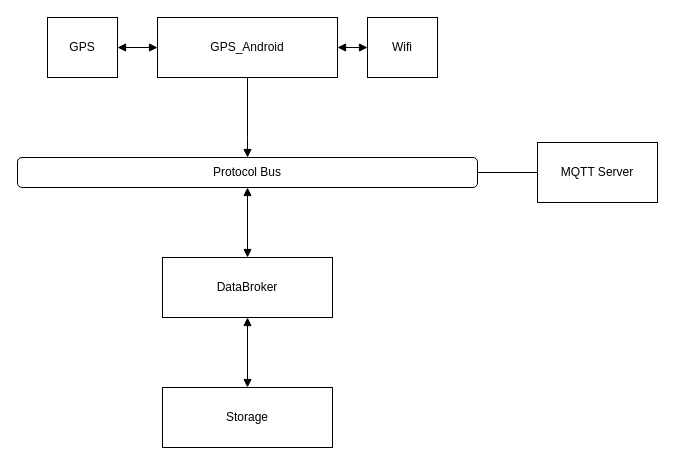
Above: docs/schemes/architecture/ArchitectureDiagram.drawio in Kirkirillka/GPS_Tracker (draw.io), before the change. Source tidied: cells renumbered, new cells numbered last; positions are measured from the earlier drawing's top-left corner, leaving out a move shared by most shapes. Both pictures are drawn from the tidied source at 100%, with x=0, y=0 at pixel (17, 17).
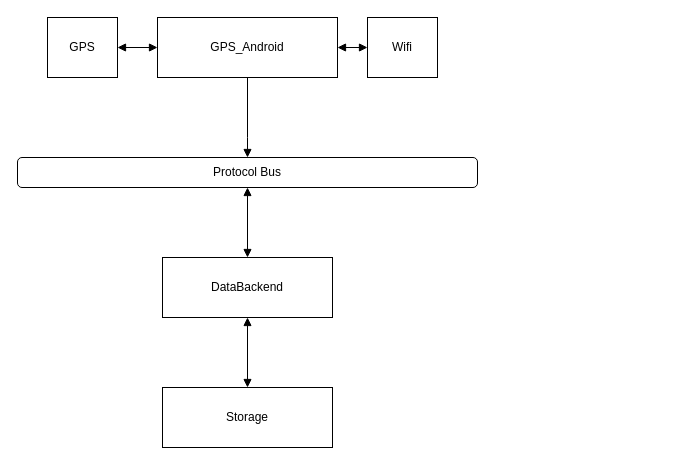
Above is the later version.

The edit, as a diff of the source:
```diff
@@
 <mxGraphModel>
   <root>
     <mxCell id="0" />
     <mxCell id="1" parent="0" />
     <mxCell id="2" value="Protocol Bus" style="rounded=1;whiteSpace=wrap;html=1;" parent="1" vertex="1">
       <mxGeometry y="140" width="460" height="30" as="geometry" />
     </mxCell>
     <mxCell id="3" style="edgeStyle=orthogonalEdgeStyle;rounded=0;jettySize=auto;html=1;endArrow=block;endFill=1;" parent="1" edge="1" source="6" target="2">
       <mxGeometry relative="1" as="geometry">
         <Array as="points">
           <mxPoint x="230" y="120" />
           <mxPoint x="230" y="120" />
         </Array>
       </mxGeometry>
     </mxCell>
     <mxCell id="4" style="edgeStyle=orthogonalEdgeStyle;rounded=0;jettySize=auto;html=1;startArrow=block;startFill=1;endArrow=block;endFill=1;" parent="1" edge="1" source="6" target="13">
       <mxGeometry relative="1" as="geometry" />
     </mxCell>
     <mxCell id="5" style="edgeStyle=orthogonalEdgeStyle;rounded=0;jettySize=auto;html=1;startArrow=block;startFill=1;endArrow=block;endFill=1;" parent="1" edge="1" source="6" target="14">
       <mxGeometry relative="1" as="geometry" />
     </mxCell>
     <mxCell id="6" value="GPS_Android" style="rounded=0;whiteSpace=wrap;html=1;" parent="1" vertex="1">
       <mxGeometry x="140" width="180" height="60" as="geometry" />
     </mxCell>
-    <mxCell id="7" style="edgeStyle=orthogonalEdgeStyle;rounded=0;jettySize=auto;html=1;endArrow=none;endFill=0;" parent="1" edge="1" source="8" target="2">
-      <mxGeometry relative="1" as="geometry" />
-    </mxCell>
-    <mxCell id="8" value="MQTT Server&lt;br&gt;" style="rounded=0;whiteSpace=wrap;html=1;" parent="1" vertex="1">
-      <mxGeometry x="520" y="125" width="120" height="60" as="geometry" />
-    </mxCell>
     <mxCell id="9" style="edgeStyle=orthogonalEdgeStyle;rounded=0;jettySize=auto;html=1;endArrow=block;endFill=1;startArrow=block;startFill=1;" parent="1" edge="1" source="11" target="2">
       <mxGeometry relative="1" as="geometry" />
     </mxCell>
     <mxCell id="10" style="edgeStyle=orthogonalEdgeStyle;rounded=0;jettySize=auto;html=1;startArrow=block;startFill=1;endArrow=block;endFill=1;" parent="1" edge="1" source="11" target="12">
       <mxGeometry relative="1" as="geometry" />
     </mxCell>
-    <mxCell id="11" value="DataBroker&lt;br&gt;" style="rounded=0;whiteSpace=wrap;html=1;" parent="1" vertex="1">
+    <mxCell id="11" value="DataBackend" style="rounded=0;whiteSpace=wrap;html=1;" parent="1" vertex="1">
       <mxGeometry x="145" y="240" width="170" height="60" as="geometry" />
     </mxCell>
     <mxCell id="12" value="Storage&lt;br&gt;" style="rounded=0;whiteSpace=wrap;html=1;" parent="1" vertex="1">
       <mxGeometry x="145" y="370" width="170" height="60" as="geometry" />
     </mxCell>
     <mxCell id="13" value="GPS&lt;br&gt;" style="rounded=0;whiteSpace=wrap;html=1;" parent="1" vertex="1">
       <mxGeometry x="30" width="70" height="60" as="geometry" />
     </mxCell>
     <mxCell id="14" value="Wifi&lt;br&gt;" style="rounded=0;whiteSpace=wrap;html=1;" parent="1" vertex="1">
       <mxGeometry x="350" width="70" height="60" as="geometry" />
     </mxCell>
   </root>
 </mxGraphModel>
```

**Your goal**
Would you repeat the entries exactly, keeping the images out?

**Task result**
Above: docs/schemes/architecture/ArchitectureDiagram.drawio in Kirkirillka/GPS_Tracker (draw.io), before the change. Source tidied: cells renumbered, new cells numbered last; positions are measured from the earlier drawing's top-left corner, leaving out a move shared by most shapes. Both pictures are drawn from the tidied source at 100%, with x=0, y=0 at pixel (17, 17).
Above is the later version.

The edit, as a diff of the source:
```diff
@@
 <mxGraphModel>
   <root>
     <mxCell id="0" />
     <mxCell id="1" parent="0" />
     <mxCell id="2" value="Protocol Bus" style="rounded=1;whiteSpace=wrap;html=1;" parent="1" vertex="1">
       <mxGeometry y="140" width="460" height="30" as="geometry" />
     </mxCell>
     <mxCell id="3" style="edgeStyle=orthogonalEdgeStyle;rounded=0;jettySize=auto;html=1;endArrow=block;endFill=1;" parent="1" edge="1" source="6" target="2">
       <mxGeometry relative="1" as="geometry">
         <Array as="points">
           <mxPoint x="230" y="120" />
           <mxPoint x="230" y="120" />
         </Array>
       </mxGeometry>
     </mxCell>
     <mxCell id="4" style="edgeStyle=orthogonalEdgeStyle;rounded=0;jettySize=auto;html=1;startArrow=block;startFill=1;endArrow=block;endFill=1;" parent="1" edge="1" source="6" target="13">
       <mxGeometry relative="1" as="geometry" />
     </mxCell>
     <mxCell id="5" style="edgeStyle=orthogonalEdgeStyle;rounded=0;jettySize=auto;html=1;startArrow=block;startFill=1;endArrow=block;endFill=1;" parent="1" edge="1" source="6" target="14">
       <mxGeometry relative="1" as="geometry" />
     </mxCell>
     <mxCell id="6" value="GPS_Android" style="rounded=0;whiteSpace=wrap;html=1;" parent="1" vertex="1">
       <mxGeometry x="140" width="180" height="60" as="geometry" />
     </mxCell>
-    <mxCell id="7" style="edgeStyle=orthogonalEdgeStyle;rounded=0;jettySize=auto;html=1;endArrow=none;endFill=0;" parent="1" edge="1" source="8" target="2">
-      <mxGeometry relative="1" as="geometry" />
-    </mxCell>
-    <mxCell id="8" value="MQTT Server&lt;br&gt;" style="rounded=0;whiteSpace=wrap;html=1;" parent="1" vertex="1">
-      <mxGeometry x="520" y="125" width="120" height="60" as="geometry" />
-    </mxCell>
     <mxCell id="9" style="edgeStyle=orthogonalEdgeStyle;rounded=0;jettySize=auto;html=1;endArrow=block;endFill=1;startArrow=block;startFill=1;" parent="1" edge="1" source="11" target="2">
       <mxGeometry relative="1" as="geometry" />
     </mxCell>
     <mxCell id="10" style="edgeStyle=orthogonalEdgeStyle;rounded=0;jettySize=auto;html=1;startArrow=block;startFill=1;endArrow=block;endFill=1;" parent="1" edge="1" source="11" target="12">
       <mxGeometry relative="1" as="geometry" />
     </mxCell>
-    <mxCell id="11" value="DataBroker&lt;br&gt;" style="rounded=0;whiteSpace=wrap;html=1;" parent="1" vertex="1">
+    <mxCell id="11" value="DataBackend" style="rounded=0;whiteSpace=wrap;html=1;" parent="1" vertex="1">
       <mxGeometry x="145" y="240" width="170" height="60" as="geometry" />
     </mxCell>
     <mxCell id="12" value="Storage&lt;br&gt;" style="rounded=0;whiteSpace=wrap;html=1;" parent="1" vertex="1">
       <mxGeometry x="145" y="370" width="170" height="60" as="geometry" />
     </mxCell>
     <mxCell id="13" value="GPS&lt;br&gt;" style="rounded=0;whiteSpace=wrap;html=1;" parent="1" vertex="1">
       <mxGeometry x="30" width="70" height="60" as="geometry" />
     </mxCell>
     <mxCell id="14" value="Wifi&lt;br&gt;" style="rounded=0;whiteSpace=wrap;html=1;" parent="1" vertex="1">
       <mxGeometry x="350" width="70" height="60" as="geometry" />
     </mxCell>
   </root>
 </mxGraphModel>
```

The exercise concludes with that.